|Title:||Atmospheric CO2 Over the Last 1000 Years: WAIS Divide Ice Core Record|
|Author:||Ahn, J. and Brook, E.J.|
|Periodical:||EGU General Assembly 2009, held 19-24 April, 2009 in Vienna, Austria, p.10845|
How atmospheric CO2 varied over the last thousands years is of great interest because we may see not only natural, but also anthropogenic variations (Ruddiman, Climatic Change, 2003). The Law Dome ice cores reveal decadal to centennial variations in CO2 over the last 2000 years (MacFarling Meure et al., Geophys. Res. Lett., 2006). However, these variations have not yet been well confirmed in other ice core records. Here we use a newly drilled WAIS Divide ice core, which is ideal for this purpose because WAIS Divide has relatively high snow accumulation rate and small gas age distribution that allow us to observe decadal CO2 variations with minimal damping.

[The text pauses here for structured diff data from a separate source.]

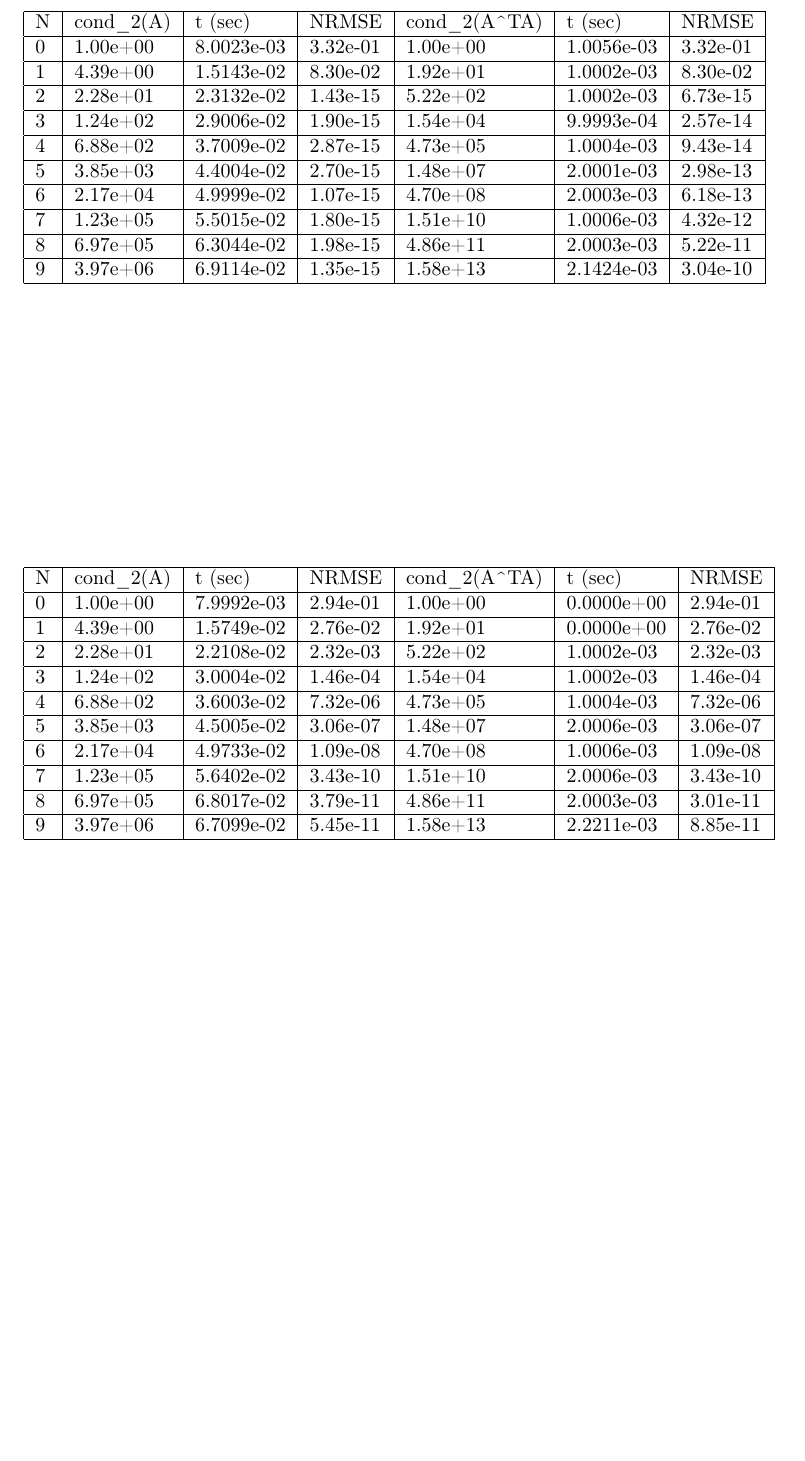
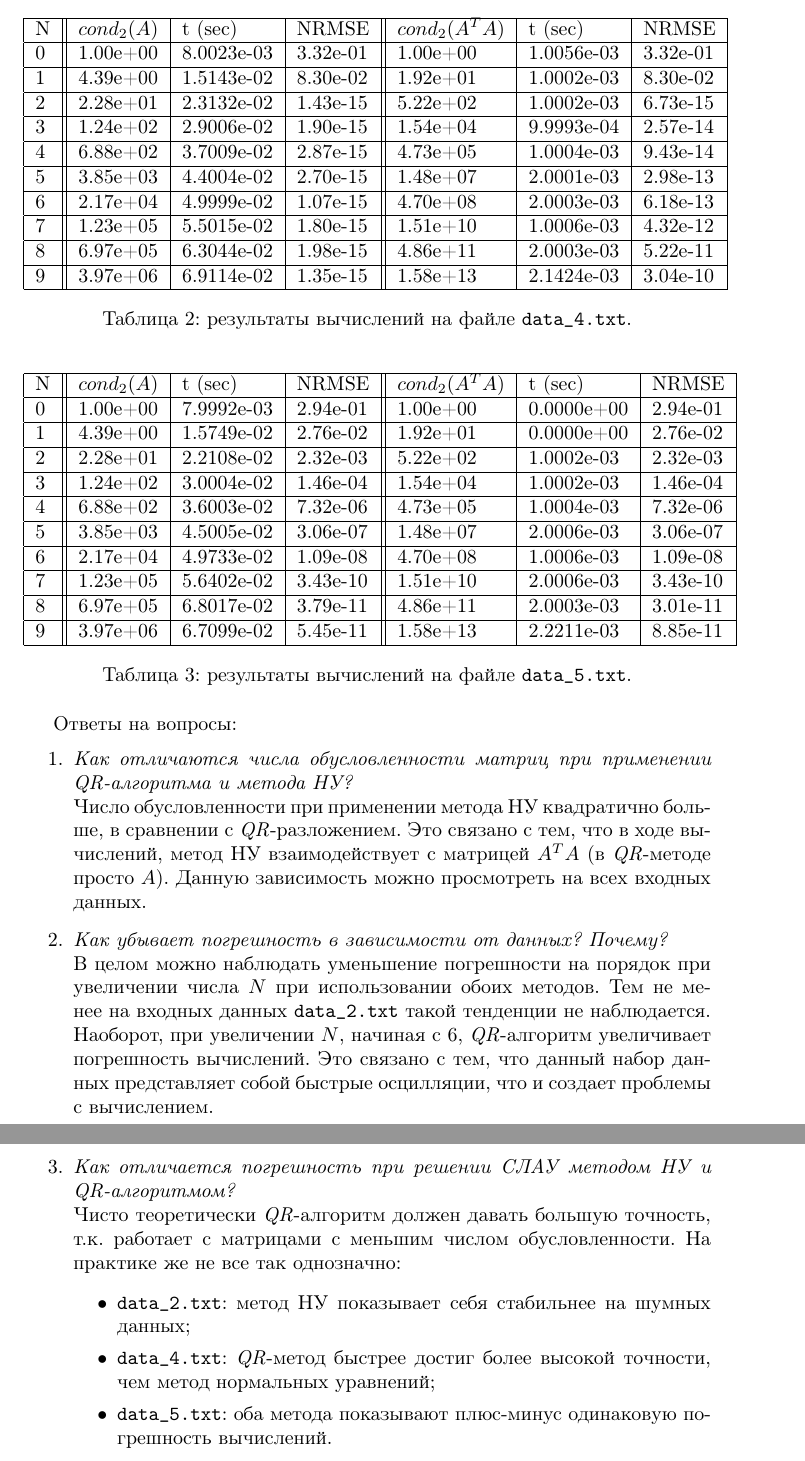
Before and after one commit to QQ3646/CMBM, a LaTeX document (first/report_latex/main.tex): part of page 2 of 2 before the commit and two parts of pages 2 and 3 of 3 after it, the two joined at a grey line, cut at the place of the change, the shorter picture padded with empty space. Compiled offline with pdfLaTeX.

Commit message:
first: update latex report

```diff
--- a/first/report_latex/main.tex
+++ b/first/report_latex/main.tex
@@ -55,9 +59,9 @@ N & cond_2(A) & t (sec)    & NRMSE    & cond_2(A^TA) & t (sec)    & NRMSE    \\
 \end{table}
 
-\begin{table}[]
-\begin{tabular}{|l|l|l|l|l|l|l|}
+\begin{table}[H]
+\begin{tabular}{|l||l|l|l||l|l|l|}
 \hline
-N & cond\_2(A) & t (sec)    & NRMSE    & cond\_2(A\textasciicircum{}TA) & t (sec)    & NRMSE    \\ \hline
+N & $cond_2(A)$ & t (sec)    & NRMSE    & $cond_2(A^TA)$ & t (sec)    & NRMSE    \\ \hline
 0 & 1.00e+00   & 8.0023e-03 & 3.32e-01 & 1.00e+00                       & 1.0056e-03 & 3.32e-01 \\ \hline
 1 & 4.39e+00   & 1.5143e-02 & 8.30e-02 & 1.92e+01                       & 1.0002e-03 & 8.30e-02 \\ \hline
 2 & 2.28e+01   & 2.3132e-02 & 1.43e-15 & 5.22e+02                       & 1.0002e-03 & 6.73e-15 \\ \hline
@@ -69,12 +73,13 @@ N & cond\_2(A) & t (sec)    & NRMSE    & cond\_2(A\textasciicircum{}TA) & t (sec
 8 & 6.97e+05   & 6.3044e-02 & 1.98e-15 & 4.86e+11                       & 2.0003e-03 & 5.22e-11 \\ \hline
 9 & 3.97e+06   & 6.9114e-02 & 1.35e-15 & 1.58e+13                       & 2.1424e-03 & 3.04e-10 \\ \hline
 \end{tabular}
+\caption{результаты вычислений на файле \texttt{data\_4.txt}.}
 \end{table}
 
-\begin{table}[]
-\begin{tabular}{|l|l|l|l|l|l|l|}
+\begin{table}[h!]
+\begin{tabular}{|l||l|l|l||l|l|l|}
 \hline
-N & cond\_2(A) & t (sec)    & NRMSE    & cond\_2(A\textasciicircum{}TA) & t (sec)    & NRMSE    \\ \hline
+N & $cond_2(A)$ & t (sec)    & NRMSE    & $cond_2(A^TA)$ & t (sec)    & NRMSE    \\ \hline
 0 & 1.00e+00   & 7.9992e-03 & 2.94e-01 & 1.00e+00                       & 0.0000e+00 & 2.94e-01 \\ \hline
 1 & 4.39e+00   & 1.5749e-02 & 2.76e-02 & 1.92e+01                       & 0.0000e+00 & 2.76e-02 \\ \hline
 2 & 2.28e+01   & 2.2108e-02 & 2.32e-03 & 5.22e+02                       & 1.0002e-03 & 2.32e-03 \\ \hline
@@ -86,6 +91,22 @@ N & cond\_2(A) & t (sec)    & NRMSE    & cond\_2(A\textasciicircum{}TA) & t (sec
 8 & 6.97e+05   & 6.8017e-02 & 3.79e-11 & 4.86e+11                       & 2.0003e-03 & 3.01e-11 \\ \hline
 9 & 3.97e+06   & 6.7099e-02 & 5.45e-11 & 1.58e+13                       & 2.2211e-03 & 8.85e-11 \\ \hline
 \end{tabular}
+\caption{результаты вычислений на файле \texttt{data\_5.txt}.}
 \end{table}
 
+
+Ответы на вопросы:
+\begin{enumerate}
+    \item \textit{Как отличаются числа обусловленности матриц при применении QR-алгоритма и метода НУ?} \\
+    Число обусловленности при применении метода НУ квадратично больше, в сравнении с \textit{QR}-разложением. Это связано с тем, что в ходе вычислений, метод НУ взаимодействует с матрицей $A^TA$ (в \textit{QR}-методе просто $A$). Данную зависимость можно просмотреть на всех входных данных.
+    \item \textit{Как убывает погрешность в зависимости от данных? Почему?} \\
+    В целом можно наблюдать уменьшение погрешности на порядок при увеличении числа $N$ при использовании обоих методов. Тем не менее на входных данных \texttt{data\_2.txt} такой тенденции не наблюдается. Наоборот, при увеличении $N$, начиная с 6, \textit{QR}-алгоритм увеличивает погрешность вычислений. Это связано с тем, что данный набор данных представляет собой быстрые осцилляции, что и создает проблемы с вычислением.
+    \item \textit{Как отличается погрешность при решении СЛАУ методом НУ и QR-алгоритмом?} \\
+    Чисто теоретически \textit{QR}-алгоритм должен давать большую точность, т.к. работает с матрицами с меньшим числом обусловленности. На практике же не все так однозначно:
+    \begin{itemize}
+        \item \texttt{data\_2.txt}: метод НУ показывает себя стабильнее на шумных данных;
+        \item \texttt{data\_4.txt}: \textit{QR}-метод быстрее достиг более высокой точности, чем метод нормальных уравнений;
+        \item \texttt{data\_5.txt}: оба метода показывают плюс-минус одинаковую погрешность вычислений.
+    \end{itemize}
+\end{enumerate}
 \end{document}
```
Also changed, not shown: first/report_latex/main.tex (14 more changed lines).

We have started an extensive study of CO2 in WAIS Divide core. So far we have obtained data for 960-1940 A.D. from the WDC05-A core drilled in 2005-2006. 344 ice samples from 103 depths were analyzed and the standard error of the mean is ~0.8 ppm on average. Ancient air in 8~12 g of bubbly ice is liberated by crushing with steel pins at -35 oC and trapped in stainless steel tubes at -262 oC. CO2 mixing ratio in the extracted air is precisely determined using a gas chromatographic method. Details of the high-precision methods are described in Ahn et al. (J. of Glaciology, in press).
Our new results show preindustrial atmospheric CO2 variability of ~ 10 ppm. The most striking feature of the record is a rapid atmospheric CO2 decrease of 7~8 ppm within ~20 years at ~ 1600 A.D. Considering the larger smoothing of gas records in the WAIS Divide relative to Law Dome, our results confirm the atmospheric CO2 decrease of ~10 ppm in Law Dome records observed at this time. However, this event is not significant in the Dronning Maud Land ice core (Siegenthaler et al., Tellus, 2005), probably due to more extensive smoothing of gas records in the core. Similar rapid changes of CO2 at other times in the WAIS Divide record need to be confirmed with higher resolution studies.
We also found that our WAIS Divide CO2 data are slightly higher than those of Law Dome by 3~5 ppm over most of the record. It is not clear whether the offset is due to real variability in ice cores or an analytical offset. We are participating in international laboratory intercalibration to determine the origin of the offset. Several WDC05-A and Law Dome ice samples are shared and will be analyzed for data comparison with CSIRO (Australian Common Wealth Scientific and Research Organization).